He then stepped up to say that the United States Constitution itself gives citizens the right to shoot socialists or detain and put them in jail. His response was to label them enemies of the free state and proceed to change the subject. When asked to clarify in a later interview he did as most politicians do and put out his opinion with little to no backing or evidence, and according to the the Billings Gazette, he was unable to point out where in the Constitution it says socialists could be treated in such ways.
Naturally, his own party distanced themselves from his comments and condemned them. Luckily for all of the socialists in Montana, the Constitution doesn’t support his idea, nor does it give the rights he claimed it does. Personally, the idea of a politician who doesn’t know the Constitution to the point that he thinks it’s OK to shoot someone for their political philosophy scares me more than a socialist.
One of the nicer parts about living in America is the right to freedom of speech and the freedom to believe in whichever political ideology one chooses. That said, socialism is definitely coming to the forefront in today’s society with big figures like Bernie Sanders branding himself as a democratic socialist. Yet, as always, America’s scrutiny lies on the surface: a better investigation may not be how many socialists there are in America and how to get rid of them but rather why the ideology has gained so much traction.

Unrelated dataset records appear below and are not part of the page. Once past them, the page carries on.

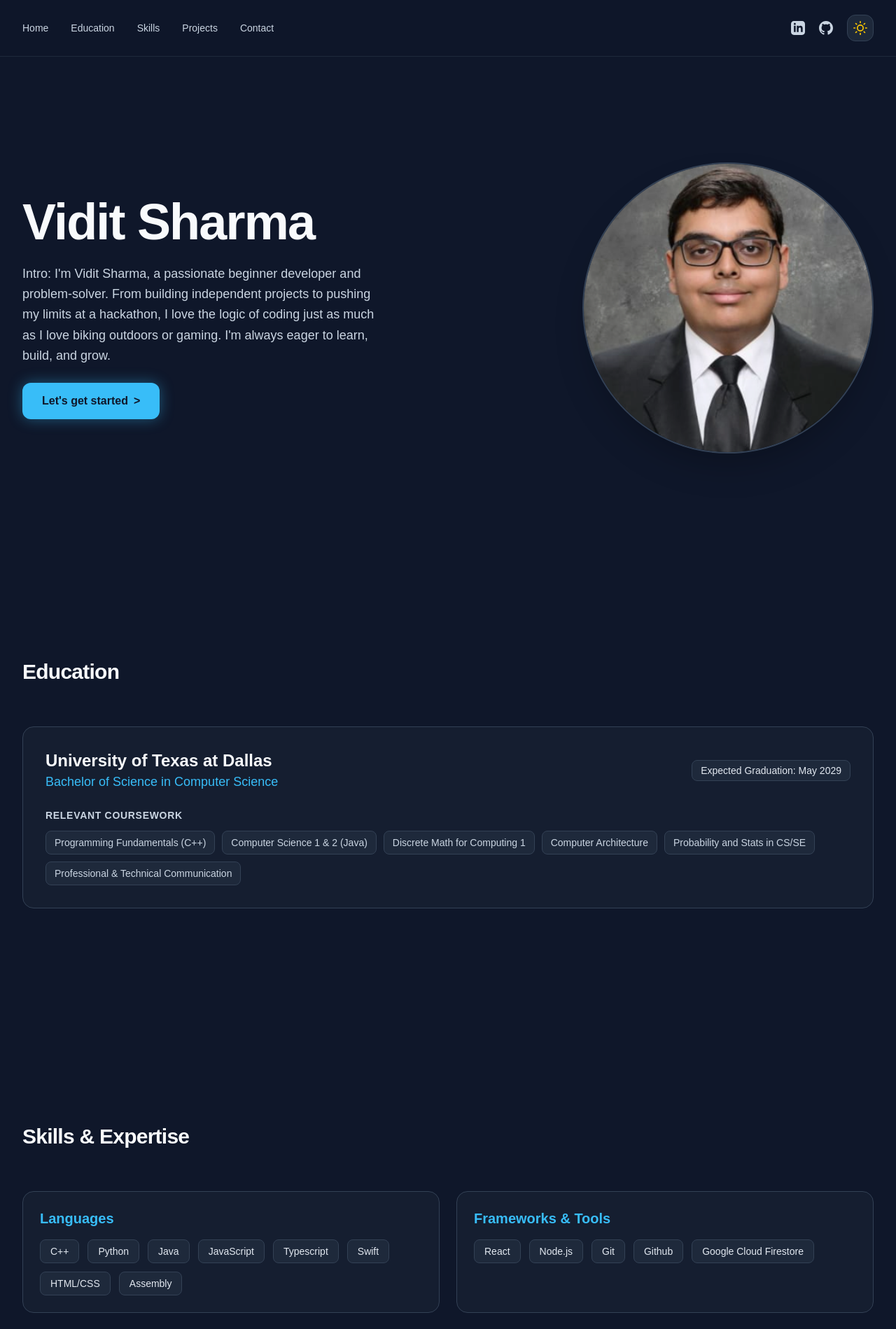
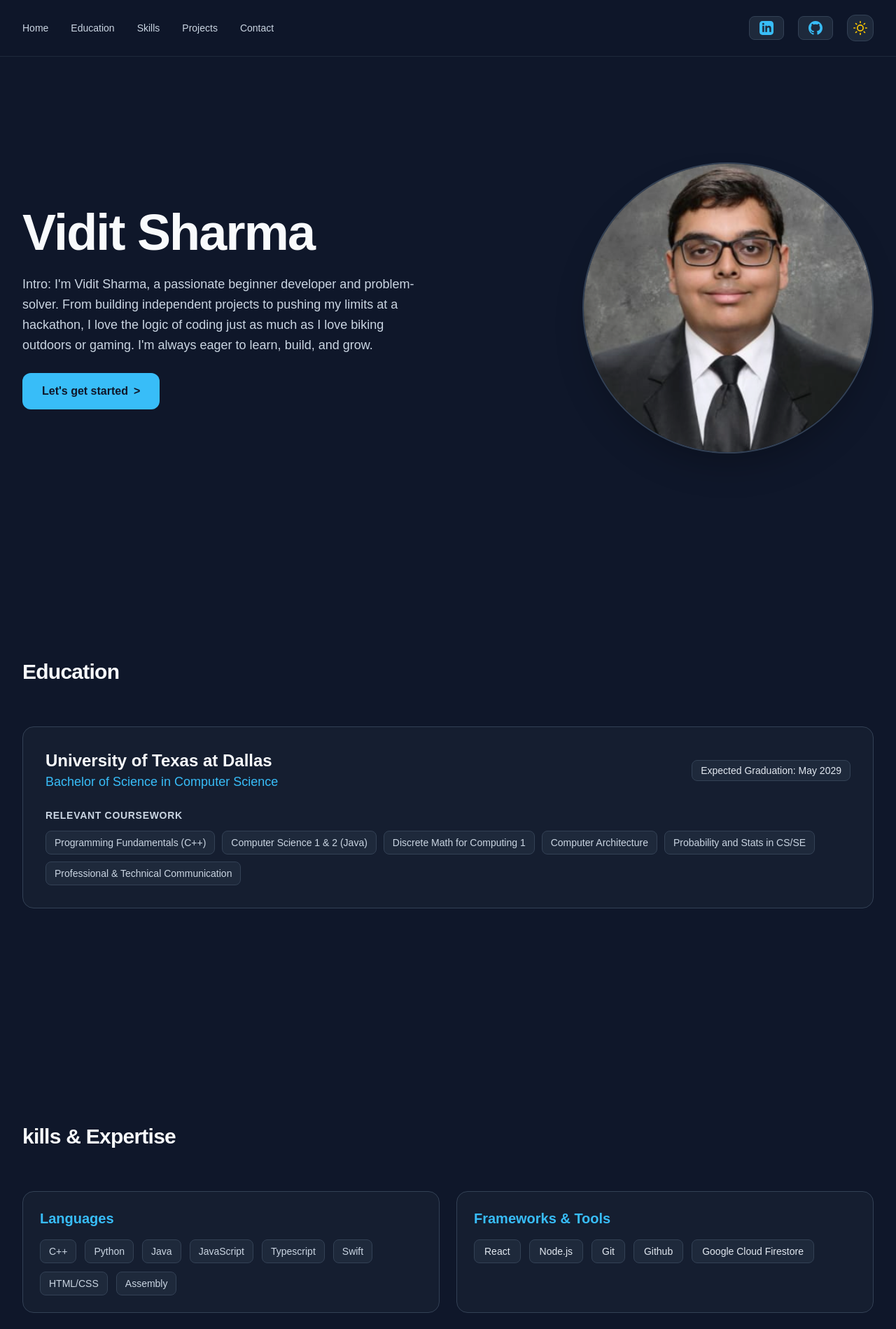
Before and after one commit to viditsmart/Vidit-s-portfolio, a Next.js app in the folder portfolio/: page / in a window 1280 px wide. Shown: the top 1899 px of the page at 70% size. Built offline with nearby package versions, Linux system fonts and the light colour scheme.

Commit message:
Bug fixes

```diff
--- a/portfolio/app/page.tsx
+++ b/portfolio/app/page.tsx
@@ -5,7 +5,7 @@ import { useState } from 'react';
 export default function PortfolioPage() {
   const [darkMode, setDarkMode] = useState(true);
   return (
-    <main className={`min-h-screen transition-colors duration-300 relative selection:bg-[#38BDF8] selection:text-[#0F172A] ${darkMode ? 'bg-[#0F172A] text-[#F8FAFC]' : 'bg-[#F8FAFC] text-[#0F172A]'}`}>
+    <main className={`min-h-screen transition-colors duration-300 relative ${darkMode ? 'bg-[#0F172A] text-[#F8FAFC]' : 'bg-[#F8FAFC] text-[#0F172A]'}`}>
 
       {/* 1. STICKY NAVIGATION BAR */}
       <header className="fixed top-0 left-0 w-full z-50 bg-[#0F172A]/85 backdrop-blur-md border-b border-[#1E293B]">
@@ -22,13 +22,13 @@ export default function PortfolioPage() {
 
           {/* Right Social Icons */}
           <div className="flex items-center gap-5 text-slate-300">
-            <a href="https://www.linkedin.com/in/viditsharma-software/" target="_blank" rel="noopener noreferrer" className="hover:text-[#38BDF8] transition-colors">
+            <a href="https://www.linkedin.com/in/viditsharma-software/" target="_blank" rel="noopener noreferrer"className={`inline-flex items-center gap-2 text-xs font-semibold px-3.5 py-1.5 rounded-lg border transition ${darkMode ? 'text-[#38BDF8] bg-[#1E293B] hover:bg-[#334155] border-[#334155]' : 'text-[#0284C7] bg-sky-50 hover:bg-sky-100 border-[#E2E8F0]'}`}>
               <svg className="w-5 h-5 fill-current" viewBox="0 0 24 24">
                 <path d="M19 0h-14c-2.761 0-5 2.239-5 5v14c0 2.761 2.239 5 5 5h14c2.762 0 5-2.239 5-5v-14c0-2.761-2.238-5-5-5zm-11 19h-3v-11h3v11zm-1.5-12.268c-.966 0-1.75-.79-1.75-1.764s.784-1.764 1.75-1.764 1.75.79 1.75 1.764-.783 1.764-1.75 1.764zm13.5 12.268h-3v-5.604c0-3.368-4-3.113-4 0v5.604h-3v-11h3v1.765c1.396-2.586 7-2.777 7 2.476v6.759z"/>
               </svg>
             </a>
 
-            <a href="https://github.com/viditsmart" target="_blank" rel="noopener noreferrer" className="hover:text-[#38BDF8] transition-colors">
+            <a href="https://github.com/viditsmart" target="_blank" rel="noopener noreferrer"className={`inline-flex items-center gap-2 text-xs font-semibold px-3.5 py-1.5 rounded-lg border transition ${darkMode ? 'text-[#38BDF8] bg-[#1E293B] hover:bg-[#334155] border-[#334155]' : 'text-[#0284C7] bg-sky-50 hover:bg-sky-100 border-[#E2E8F0]'}`}>
               <svg className="w-5 h-5 fill-current" viewBox="0 0 24 24">
                 <path d="M12 0c-6.626 0-12 5.373-12 12 0 5.302 3.438 9.8 8.207 11.387.599.111.793-.261.793-.577v-2.234c-3.338.726-4.033-1.416-4.033-1.416-.546-1.387-1.333-1.756-1.333-1.756-1.089-.745.083-.729.083-.729 1.205.084 1.839 1.237 1.839 1.237 1.07 1.834 2.807 1.304 3.492.997.107-.775.418-1.305.762-1.604-2.665-.305-5.467-1.334-5.467-5.931 0-1.311.469-2.381 1.236-3.221-.124-.303-.535-1.524.117-3.176 0 0 1.008-.322 3.301 1.23.957-.266 1.983-.399 3.003-.404 1.02.005 2.047.138 3.006.404 2.291-1.552 3.297-1.23 3.297-1.23.653 1.653.242 2.874.118 3.176.77.84 1.235 1.911 1.235 3.221 0 4.609-2.807 5.624-5.479 5.921.43.372.823 1.102.823 2.222v3.293c0 .319.192.694.801.576 4.765-1.589 8.199-6.086 8.199-11.386 0-6.627-5.373-12-12-12z"/>
               </svg>
@@ -69,13 +69,13 @@ export default function PortfolioPage() {
             <h1 className="text-5xl md:text-7xl font-bold tracking-tight text-[#F8FAFC]">
               Vidit Sharma
             </h1>
-            <p className={`text-base md:text-lg leading-relaxed max-w-lg ${darkMode ? 'text-slate-300' : 'text-[#475569]'}`}>
+            <p className={`text-base md:text-lg leading-relaxed ${darkMode ? 'text-slate-300' : 'text-[#475569]'}`}>
               Intro: I'm Vidit Sharma, a passionate beginner developer and problem-solver. From building independent projects to pushing my limits at a hackathon, I love the logic of coding just as much as I love biking outdoors or gaming. I'm always eager to learn, build, and grow.
             </p>
             <div>
               <a
                 href="#projects"
-                className="inline-flex items-center gap-2 bg-[#38BDF8] hover:bg-[#7dd3fc] text-[#0F172A] font-semibold px-7 py-3.5 rounded-xl transition shadow-[0_0_20px_rgba(56,189,248,0.4)]"
+                className={`inline-flex items-center gap-2 font-semibold px-7 py-3.5 rounded-xl transition ${darkMode ? 'bg-[#38BDF8] hover:bg-[#7dd3fc] text-[#0F172A]' : 'bg-[#0284C7] hover:bg-[#026d9c] text-white shadow-md'}`}
               >
                 Let's get started <span>&gt;</span>
               </a>
@@ -100,12 +100,12 @@ export default function PortfolioPage() {
       {/* EDUCATION SECTION */}
       <section id="education" className="min-h-[80vh] py-24 px-8 max-w-7xl mx-auto flex flex-col justify-center">
         <div className="mb-12">
-          <h2 className="text-3xl font-bold tracking-tight mb-3">Education</h2>
+          <h2 className={`text-3xl font-bold tracking-tight mb-3 ${darkMode ? 'text-[#F8FAFC]' : 'text-[#0F172A]'}`}>Education</h2>
 
         </div>
 
         {/* Education Card */}
-        <div className={`p-8 rounded-2xl border transition ${darkMode ? 'bg-[#1E293B]/40 border-[#334155]' : 'bg-white border-[#E2E8F0] shadow-sm'}`}>
+        <div className={`p-8 rounded-2xl border transition ${darkMode ? 'bg-[#1E293B]/40 border-[#334155]' : 'bg-[#FFFFFF] border-[#E2E8F0] shadow-sm'}`}>
           <div className="flex flex-col md:flex-row md:items-center justify-between mb-6 gap-2">
             <div>
               <h3 className="text-2xl font-bold text-[#F8FAFC]">University of Texas at Dallas</h3>
@@ -138,25 +138,25 @@ export default function PortfolioPage() {
       {/* 3. SKILLS SECTION */}
       <section id="skills" className="min-h-screen py-24 px-8 max-w-7xl mx-auto flex flex-col justify-center">
         <div className="mb-12">
-          <h2 className="text-3xl font-bold tracking-tight mb-3">Skills & Expertise</h2>
+          <h2 className={`text-3xl font-bold tracking-tight mb-3 ${darkMode ? 'text-[#F8FAFC]' : 'text-[#0F172A]'}`}>kills & Expertise</h2>
 
         </div>
 
         <div className="grid grid-cols-1 md:grid-cols-2 gap-6">
           <div className={`p-6 rounded-2xl border transition ${darkMode ? 'bg-[#1E293B]/40 border-[#334155]' : 'bg-white border-[#E2E8F0] shadow-sm'}`}>
-            <h3 className="text-xl font-semibold mb-4 text-[#38BDF8]">Languages</h3>
+            <h3 className={`text-xl font-semibold mb-4 ${darkMode ? 'text-[#38BDF8]' : 'text-[#0ea5e9]'}`}>Languages</h3>
             <div className="flex flex-wrap gap-3">
-              <span className="bg-[#1E293B] text-slate-200 px-3.5 py-1.5 rounded-lg text-sm font-medium border border-[#334155]">C++</span>
-              <span className="bg-[#1E293B] text-slate-200 px-3.5 py-1.5 rounded-lg text-sm font-medium border border-[#334155]">Python</span>
-              <span className="bg-[#1E293B] text-slate-200 px-3.5 py-1.5 rounded-lg text-sm font-medium border border-[#334155]">Java</span>
-              <span className="bg-[#1E293B] text-slate-200 px-3.5 py-1.5 rounded-lg text-sm font-medium border border-[#334155]">JavaScript</span>
-              <span className="bg-[#1E293B] text-slate-200 px-3.5 py-1.5 rounded-lg text-sm font-medium border border-[#334155]">Typescript</span>
-              <span className="bg-[#1E293B] text-slate-200 px-3.5 py-1.5 rounded-lg text-sm font-medium border border-[#334155]">Swift</span>
-              <span className="bg-[#1E293B] text-slate-200 px-3.5 py-1.5 rounded-lg text-sm font-medium border border-[#334155]">HTML/CSS</span>
-              <span className="bg-[#1E293B] text-slate-200 px-3.5 py-1.5 rounded-lg text-sm font-medium border border-[#334155]">Assembly</span>
+              <span className={`px-3 py-1.5 rounded-lg text-sm border ${darkMode ? 'bg-[#1E293B] text-slate-300 border-[#334155]' : 'bg-slate-100 text-[#0F172A] border-[#E2E8F0]'}`}>C++</span>
+              <span className={`px-3 py-1.5 rounded-lg text-sm border ${darkMode ? 'bg-[#1E293B] text-slate-300 border-[#334155]' : 'bg-slate-100 text-[#0F172A] border-[#E2E8F0]'}`}>Python</span>
+              <span className={`px-3 py-1.5 rounded-lg text-sm border ${darkMode ? 'bg-[#1E293B] text-slate-300 border-[#334155]' : 'bg-slate-100 text-[#0F172A] border-[#E2E8F0]'}`}>Java</span>
+              <span className={`px-3 py-1.5 rounded-lg text-sm border ${darkMode ? 'bg-[#1E293B] text-slate-300 border-[#334155]' : 'bg-slate-100 text-[#0F172A] border-[#E2E8F0]'}`}>JavaScript</span>
+              <span className={`px-3 py-1.5 rounded-lg text-sm border ${darkMode ? 'bg-[#1E293B] text-slate-300 border-[#334155]' : 'bg-slate-100 text-[#0F172A] border-[#E2E8F0]'}`}>Typescript</span>
+              <span className={`px-3 py-1.5 rounded-lg text-sm border ${darkMode ? 'bg-[#1E293B] text-slate-300 border-[#334155]' : 'bg-slate-100 text-[#0F172A] border-[#E2E8F0]'}`}>Swift</span>
+              <span className={`px-3 py-1.5 rounded-lg text-sm border ${darkMode ? 'bg-[#1E293B] text-slate-300 border-[#334155]' : 'bg-slate-100 text-[#0F172A] border-[#E2E8F0]'}`}>HTML/CSS</span>
+              <span className={`px-3 py-1.5 rounded-lg text-sm border ${darkMode ? 'bg-[#1E293B] text-slate-300 border-[#334155]' : 'bg-slate-100 text-[#0F172A] border-[#E2E8F0]'}`}>Assembly</span>
             </div>
           </div>
-          <div className="bg-[#1E293B]/40 border border-[#334155] p-6 rounded-2xl">
+          <div className={`p-6 rounded-2xl border transition ${darkMode ? 'bg-[#1E293B]/40 border-[#334155]' : 'bg-white border-[#E2E8F0] shadow-sm'}`}>
             <h3 className="text-xl font-semibold mb-4 text-[#38BDF8]">Frameworks & Tools</h3>
             <div className="flex flex-wrap gap-3">
               <span className="bg-[#1E293B] text-slate-200 px-3.5 py-1.5 rounded-lg text-sm font-medium border border-[#334155]">React</span>
@@ -192,8 +192,8 @@ export default function PortfolioPage() {
       {/* 4. PROJECTS SECTION */}
       <section id="projects" className="min-h-screen py-24 px-8 max-w-7xl mx-auto flex flex-col justify-center">
         <div className="mb-12">
-          <h2 className="text-3xl font-bold tracking-tight mb-3">Projects</h2>
-          <p className="text-slate-400">A showcase of my recent backend, data analysis, and full-stack development work.</p>
+          <h2 className={`text-3xl font-bold tracking-tight mb-3 ${darkMode ? 'text-[#F8FAFC]' : 'text-[#0F172A]'}`}>Projects</h2>
+          <p className={`text-base md:text-lg leading-relaxed ${darkMode ? 'text-slate-300' : 'text-[#475569]'}`}>A showcase of my recent backend, data analysis, and full-stack development work.</p>
         </div>
 
         {/* Projects Grid */}
@@ -323,7 +323,7 @@ export default function PortfolioPage() {
 
       {/* 5. CONTACT SECTION */}
       <section id="contact" className="min-h-[70vh] py-24 px-8 max-w-7xl mx-auto flex flex-col justify-center items-center text-center border-t border-[#1E293B]">
-        <h2 className="text-3xl font-bold tracking-tight mb-4 text-[#F8FAFC]">Get In Touch</h2>
+        <h2 className={`text-3xl font-bold tracking-tight mb-3 ${darkMode ? 'text-[#F8FAFC]' : 'text-[#0F172A]'}`}>Get In Touch</h2>
 
         {/* Email Card with Icon */}
         <a
```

Generation Z is one group often associated with socialism and its ideals, and instead of lamenting the “misguided youth,” it would be better to figure out why faith in the capitalist system has been lost. With the consistently rising prices of everything from food and housing to college and the alarmingly slow adjustment of minimum wages, it becomes crystal clear as to why so many young people are taking up the ideals of socialism.
The extreme concentration of wealth in today’s world leaves many feeling helpless, distraught and forgotten, which is exactly when socialism and other similar concepts have managed to seem attractive to many in the past. No political and economic system is without flaws, and naturally that applies to capitalism, but when the ones controlling the system are the ones making the policies, you end up with a system that never changes to accommodate the less fortunate.
A little human empathy goes a long way, and the misguided idea that socialists can be shot seems like a hard backstep from empathy. It has become quite clear that America desperately needs to break the cycle of back and forth extremism dominating today’s political climate. Otherwise we might just end up with a bunch of teenagers dying in the streets, shot by socialist-hating patriots for believing they deserve to not go into despair-inducing amounts of debt to merely get a college education.